…Millions of Non-Jews in Poland, Czechoslovakia, Russia and elsewhere, most of them Slavs, were also victims of the Nazis."
-Diary of a Young Girl, Anne Frank, Afterword
AN: This is an imagined concentration camp, created from a mix of different existing camps. I decided to tread lightly on the specifics, as just reading about them made me want to weep. Belzec, Bergen-Belsen and Auschwitz especially.
Rumiana—"ruddy, glowing, red, rubicund, erubes", Polish…according to Google Translate (Ruby)
Roza—"Rose", Polish (Belle)
Maria Małgorzata—Mary Margaret, Polish (Mary Margaret)
Ekaterina—"Torture", Russian (Kathryn) (Interestingly enough, Abigail apparently means, "joy of my father.")
Astryd—"Divine Strength", Norwegian (Astrid).
Roksana—"Dawn", Polish (Aurora)
Heinrich—"rules her household", German (Henry)
Emmye—"whole, universal, expansive," Polish (Emma)
Kapos—Prisoners made into prison wardens. They typically were of the criminal element, and were used in a ploy to pit prisoner against prisoner.
Schutzstaffel—Known as the "SS" they were originally Hitler's guards and then later became members of paramilitary death squads(Einsatzgruppen) controlled by Heinrich Luitpold Himmler, the man in charge of the Nazi, "Final Solution."

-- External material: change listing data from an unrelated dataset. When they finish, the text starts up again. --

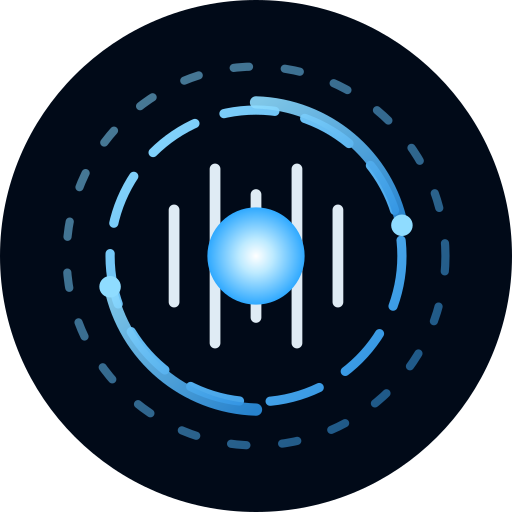
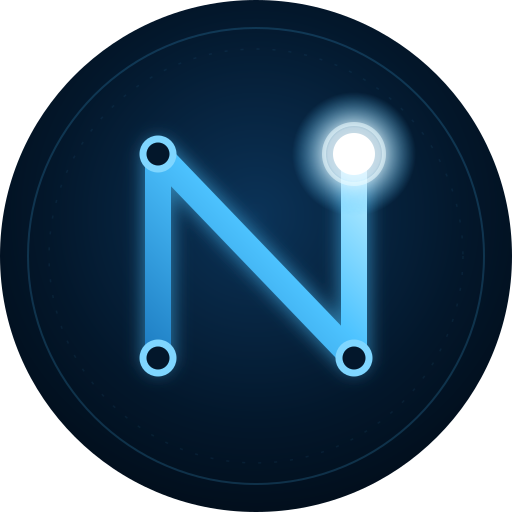
master: NEXUSのロゴを新意匠に更新し、リンク先を正規ドメインへ
アイコンが2026-08-05制作の旧ロゴ(軌道リング意匠)のままで、
リンク先もVercelのプレビューURLだった。ロゴはNEXUS本体が
使っている現行のNマークに差し替え、リンク先は取得済みの
正規ドメイン https://nexus.core-ai.jp へ変更。

diff --git a/public/master.html b/public/master.html
@@ -136,7 +136,7 @@
     "lnk-lume":  "https://lume-deploy-five.vercel.app/app.html?" + M,
     "lnk-guild": "https://guild-hazel.vercel.app/?" + M,
     "lnk-crystal": "https://crystal-nine-self.vercel.app/app?" + M,
-    "lnk-nexus": "https://core-nexus-kappa.vercel.app/?" + M,
+    "lnk-nexus": "https://nexus.core-ai.jp/?" + M,
     "lnk-universe": "https://core-universe.vercel.app/?" + M
   };
   function reveal(){
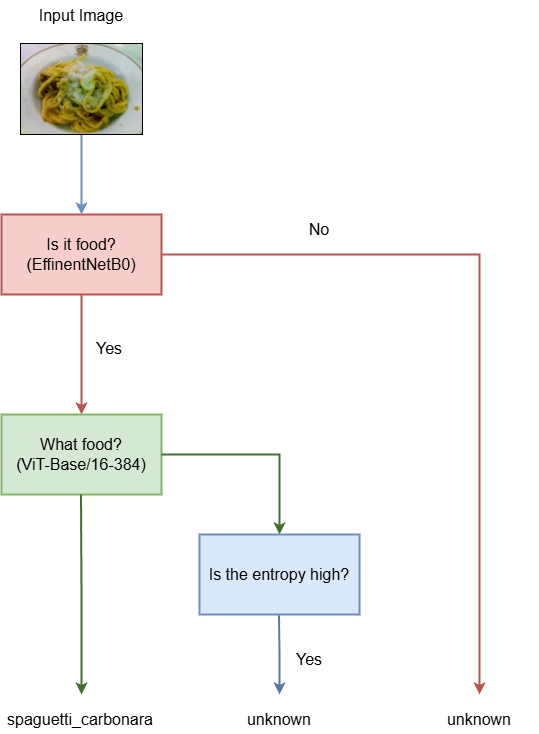
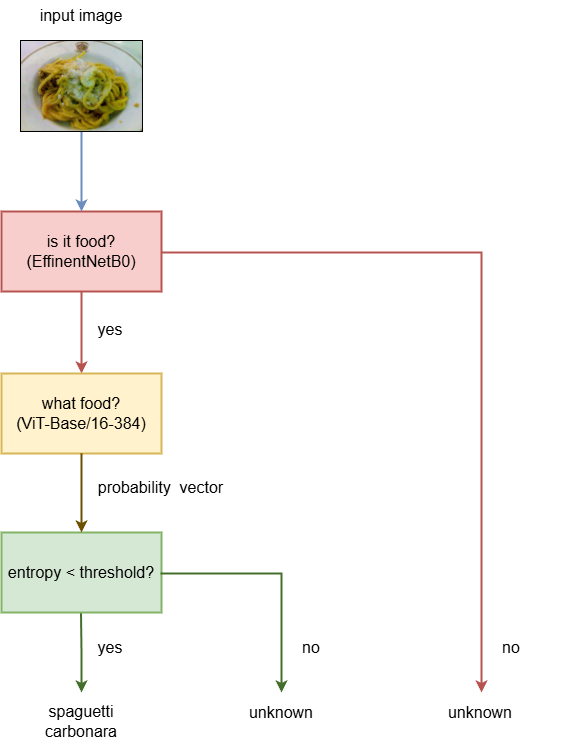
updated block diagram, and added a new scheduler to keep LR constant after a certain number of epochs

Changed region(s): [[0.0, 0.0, 0.9499, 1.0]]

diff --git a/notebooks/modules/scheduler.py b/notebooks/modules/scheduler.py
@@ -71,3 +71,69 @@ class WarmupCosineAnnealingLR(torch.optim.lr_scheduler._LRScheduler):
             lr = [base_lr * (cosine_factor) + self.eta_min for base_lr in self.base_lrs]
 
         return lr
+
+class FixedLRSchedulerWrapper:
+    
+    """
+    FixedLRSchedulerWrapper wraps an existing learning rate scheduler to allow for 
+    a fixed learning rate after a specified epoch.
+
+    Args:
+        scheduler (torch.optim.lr_scheduler): The underlying learning rate scheduler.
+        fixed_lr (float): The learning rate to be fixed after `fixed_epoch`.
+        fixed_epoch (int): The epoch after which the learning rate should be fixed.
+
+    Attributes:
+        scheduler (torch.optim.lr_scheduler): The underlying scheduler used for learning rate adjustment.
+        fixed_lr (float): The fixed learning rate value.
+        fixed_epoch (int): The epoch after which the fixed learning rate is applied.
+        last_epoch (int): Tracks the last epoch processed by the scheduler.
+    """
+
+    def __init__(self, scheduler, fixed_lr, fixed_epoch):
+        """
+        Initializes the custom scheduler with the given scheduler, fixed learning rate,
+        and fixed epoch.
+
+        Args:
+            scheduler (torch.optim.lr_scheduler): The original scheduler (e.g., CosineAnnealingLR).
+            fixed_lr (float): The fixed learning rate after the specified epoch.
+            fixed_epoch (int): The epoch at which to stop using the original scheduler
+                               and switch to the fixed learning rate.
+        """
+        self.scheduler = scheduler  # Store the original scheduler
+        self.fixed_lr = fixed_lr    # Learning rate to apply after the fixed epoch
+        self.fixed_epoch = fixed_epoch  # Epoch at which the switch happens
+        self.last_epoch = 0         # Initialize the epoch counter
+
+    def step(self, epoch=None):
+        """
+        Updates the learning rate based on the current epoch. Uses the original scheduler
+        before `fixed_epoch` and applies a fixed learning rate afterward.
+
+        Args:
+            epoch (int, optional): The current epoch. If provided, updates the internal epoch counter.
+        """
+        if epoch is not None:
+            self.last_epoch = epoch  # Update the current epoch if provided
+        
+        if self.last_epoch < self.fixed_epoch:
+            # Delegate to the original scheduler if before the fixed epoch
+            self.scheduler.step(epoch)
+        else:
+            # Set the learning rate to the fixed value for all parameter groups
+            for param_group in self.scheduler.optimizer.param_groups:
+                param_group['lr'] = self.fixed_lr
+
+    def get_last_lr(self):
+        """
+        Retrieves the current learning rate. Uses the original scheduler's learning rate
+        before `fixed_epoch` and returns the fixed learning rate afterward.
+
+        Returns:
+            list: The current learning rate(s) as a list (one per parameter group).
+        """
+        if self.last_epoch < self.fixed_epoch:
+            return self.scheduler.get_last_lr()  # Delegate to the original scheduler
+        else:
+            return [self.fixed_lr]  # Return the fixed learning rate
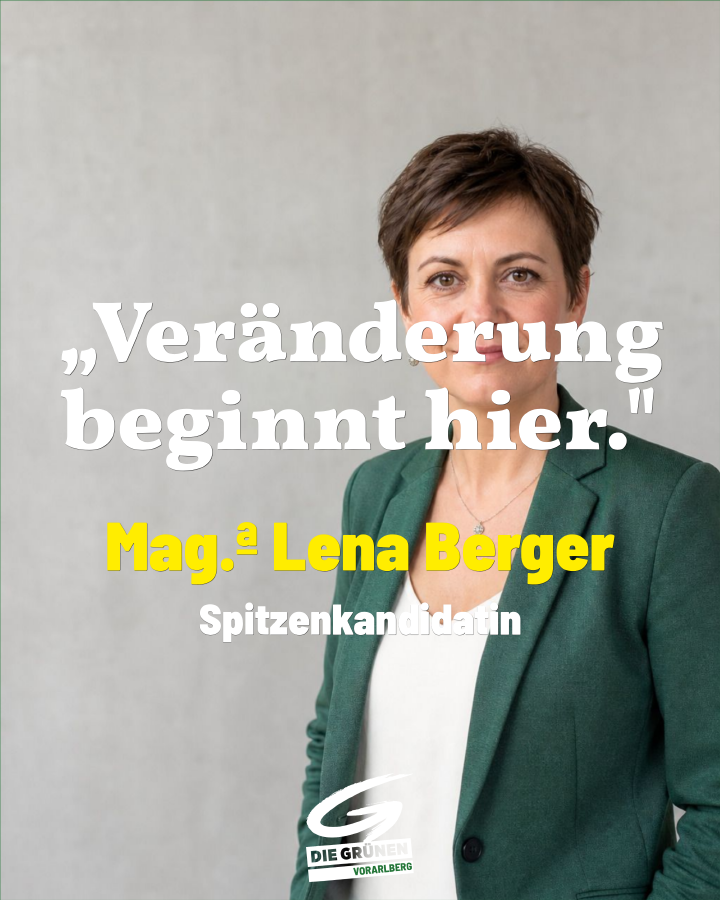
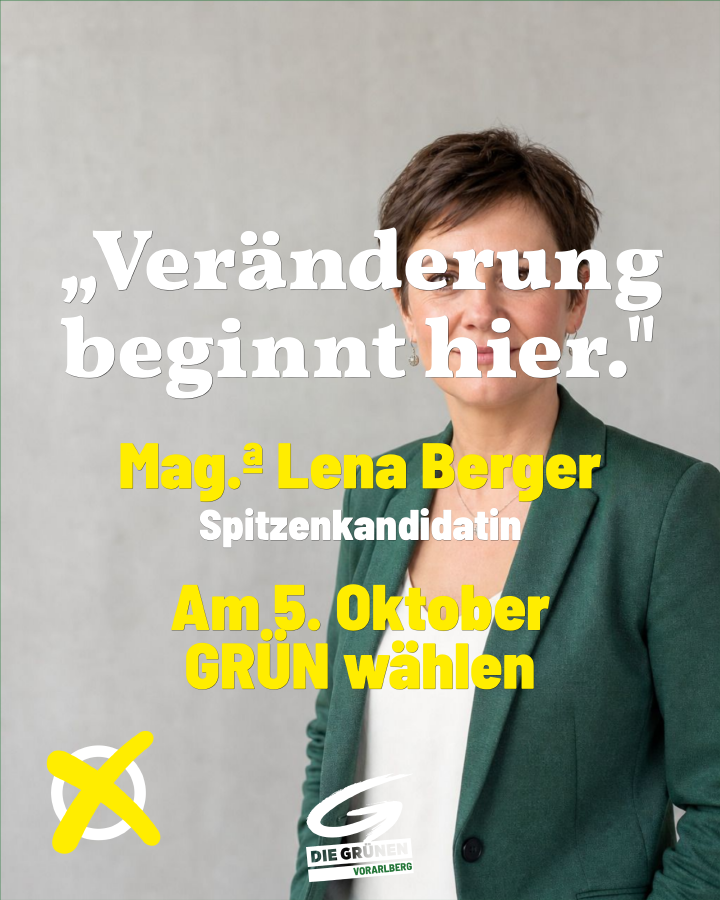
feat(examples): add Wahlkreuz + election call-to-action to the Kandidatin sharepic
- Drive #add-cross like a user to drop the Wahlkreuz into the empty lower-left
  of the portrait, clear of the face, quote and centre-bottom logo
- Add a yellow standard-font CTA carrying a fictional election date
  (Am 5. Oktober GRÜN wählen) below the name/role attribution
- Rebalance the quote, name, role and CTA bands so everything reads cleanly
- Add an addWahlkreuz helper plus EXAMPLE_FILTER/THUMB_MAX env knobs for
  iterating on a single example
- Update gallery alt text (index.html, schriften.html) to mention the
  Wahlaufruf and Wahlkreuz

Changed region(s): [[0.0917, 0.2489, 0.9167, 0.7778], [0.0611, 0.8089, 0.2444, 0.9644]]

diff --git a/schriften.html b/schriften.html
@@ -176,7 +176,7 @@
 
       <figure class="schriften-figure">
         <img src="resources/images/examples/zitat-kandidatin-feed.png"
-             alt="Beispiel: Zitat in der betonten Serifenschrift" loading="lazy">
+             alt="Beispiel: Wahlaufruf mit Zitat in der betonten Serifenschrift, Wahlkreuz und Aufruf Am 5. Oktober GRÜN wählen" loading="lazy">
         <figcaption>Zitat in der betonten Serifenschrift — wärmer und persönlicher.</figcaption>
       </figure>
 
@@ -224,7 +224,7 @@
         </figure>
         <figure>
           <img src="resources/images/examples/zitat-kandidatin-feed.png"
-               alt="Feed-Post Zitat einer Kandidatin mit Logo, Porträt-Hintergrund, Zitat in Serifenschrift und Namens-Attribution Mag.ª Lena Berger, Spitzenkandidatin" loading="lazy">
+               alt="Feed-Post Wahlaufruf einer Kandidatin mit Logo, Porträt-Hintergrund, Zitat in Serifenschrift, Namens-Attribution Mag.ª Lena Berger, Spitzenkandidatin, gelbem Wahlkreuz und Aufruf Am 5. Oktober GRÜN wählen" loading="lazy">
           <figcaption>Feed-Post · Zitat · Serifenschrift</figcaption>
         </figure>
         <figure>

diff --git a/index.html b/index.html
@@ -231,7 +231,7 @@
           <figure class="m-0">
             <img
               src="resources/images/examples/zitat-kandidatin-feed.png"
-              alt="Beispiel-Sharepic Feed-Post Zitat einer Kandidatin mit Logo, Porträt-Hintergrund, Zitat in Serifenschrift und Namens-Attribution Mag.ª Lena Berger, Spitzenkandidatin"
+              alt="Beispiel-Sharepic Feed-Post Wahlaufruf einer Kandidatin mit Logo, Porträt-Hintergrund, Zitat in Serifenschrift, Namens-Attribution Mag.ª Lena Berger, Spitzenkandidatin, gelbem Wahlkreuz und Aufruf Am 5. Oktober GRÜN wählen"
               loading="lazy"
               class="w-full h-40 sm:h-48 object-contain rounded-md border border-gray-200 bg-gray-50"
             />
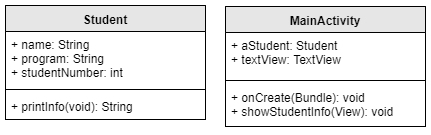
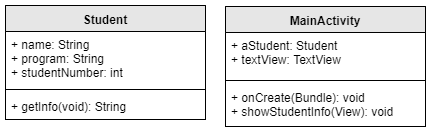
fixed week 1 uml example and added gif of app

Changed region(s): [[0.0302, 0.7407, 0.3318, 0.8593]]

diff --git a/Week1/Content.md b/Week1/Content.md
@@ -230,9 +230,13 @@ However, instead of having a `main` method associated with them as in the exampl
 
 Of course, Android Studio allows for you to create custom classes that depict something tangible, like the `Student` one as well. However throughout an app you will see classes that take many other shapes. All runnable code you write for your app will be contained inside a method of some kind, which is in turn containde inside a class.
 
-These classes are often depicted in what is called an UML diagram. They are helpful because they give a quick overview of what classes, variables and methods are present in the program's architecture. In the image below, we can see the `Student` model class with its fields and method and a hypothetical `MainActivity` containing a field to hold a `Student` object, a click handler for a button of some sort and of course `onCreate()`.
+Imagine a super simple app that contains information about one student and shows this information when the user clicks a button. In this particular app, there are two classes that interact. These classes are often depicted in what is called an UML diagram. They are helpful because they give a quick overview of what classes, variables and methods are present in the program's architecture. 
+
+![A gif depicting the app described above.](app-example.gif) 
 
 ![A UML diagram showing MainActivity and the Student model class](mini-uml-classes.png)
+
+In the image above, we can see the `Student` model class with its fields and method and a hypothetical `MainActivity` containing a field to hold a `Student` object, a click handler for a button of some sort and of course `onCreate()`. These kind of diagrams are often used to illustrate how classes relate to each other and what kind of content they contain.
 
 <a name="android-params"></a>
 

diff --git a/Week5/Content.md b/Week5/Content.md
@@ -70,11 +70,20 @@ When the callback `gotCategories()` is performed, we can now be sure that the ap
 
 To do this communication between Activity classes and other classes effectively, we can make use of the `interface` functionality of the Java programming language.
 
+<a name="interface-syntax"></a>
+
+### Interface syntax
+
+...
 
 <a name="practice"></a>
 
 ## Practice
 ...
+
+Activity en Java class simuleren? Interface ook gebruiken voor multiple inheritance of alleen callback achtig?
+
+Zelf interface laten schrijven en extend etc.
 
 <a name="practice"></a>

Typhus—Typhus outbreaks frequently took lives in many of the concentration camps, in addition to the Nazi measures. "Symptoms include severe headache, a sustained high fever, cough, rash, severe muscle pain, chills, falling blood pressure, stupor, sensitivity to light, and delirium. A rash begins on the chest about five days after the fever appears, and spreads to the trunk and extremities. A symptom common to all forms of typhus is a fever which may reach 39 °C (102°F)."—Epidemic Typhus, Wikipedia, 25 January, 2013. 9 February, 2013.
Romani—Gypsies, who have pretty much migrated to every continent sans Antarctica. I made Granny Romani in place of their werewolf nature, the clan organization being similar as based on what we've seen in OUAT.
Wikipedia states, "Elsewhere in Europe, they were subject to ethnic cleansing, abduction of their children, and forced labor…as a result, large groups of the Romani moved to the East, toward Poland, which was more tolerant, and Russia, where the Romani were treated more fairly as long as they paid the annual taxes… During World War II, the Nazis and the Ustaša embarked on a systematic genocide of the Romani, a process known in Romani as the Porajmos. Romanies were marked for extermination and sentenced to forced labor and imprisonment in concentration camps." –Romani People, Wikipedia, 31 January, 2013. 9 February, 2013.
Artists, dramatists, and scholars in Poland were persecuted during WWII for their craft, receiving much the same fate as the Jews, Romani, Slavs, et cetera. Being an artist, I made the decision to turn Kathryn into one for that reason. (I also made her Russian because Germany did invade parts of Russia during that time.) Similarly, one of the first arenas in which Jews were banned was education (both as teachers and students). Therefore I made a point of keeping Mary-Margaret as a former teacher.
Notes about Poland:
"Throughout the German occupation, many Poles – at great risk to themselves and their families – engaged in rescuing Jews from the Nazis. Grouped by nationality, Poles represent the biggest number of people who rescued Jews during the Holocaust. To date, 6,135 Poles have been awarded the title of Righteous among the Nations by the State of Israel – more than any other nation." –The Holocaust in Poland, Wikipedia, 3 February, 2013. 9 February, 2013.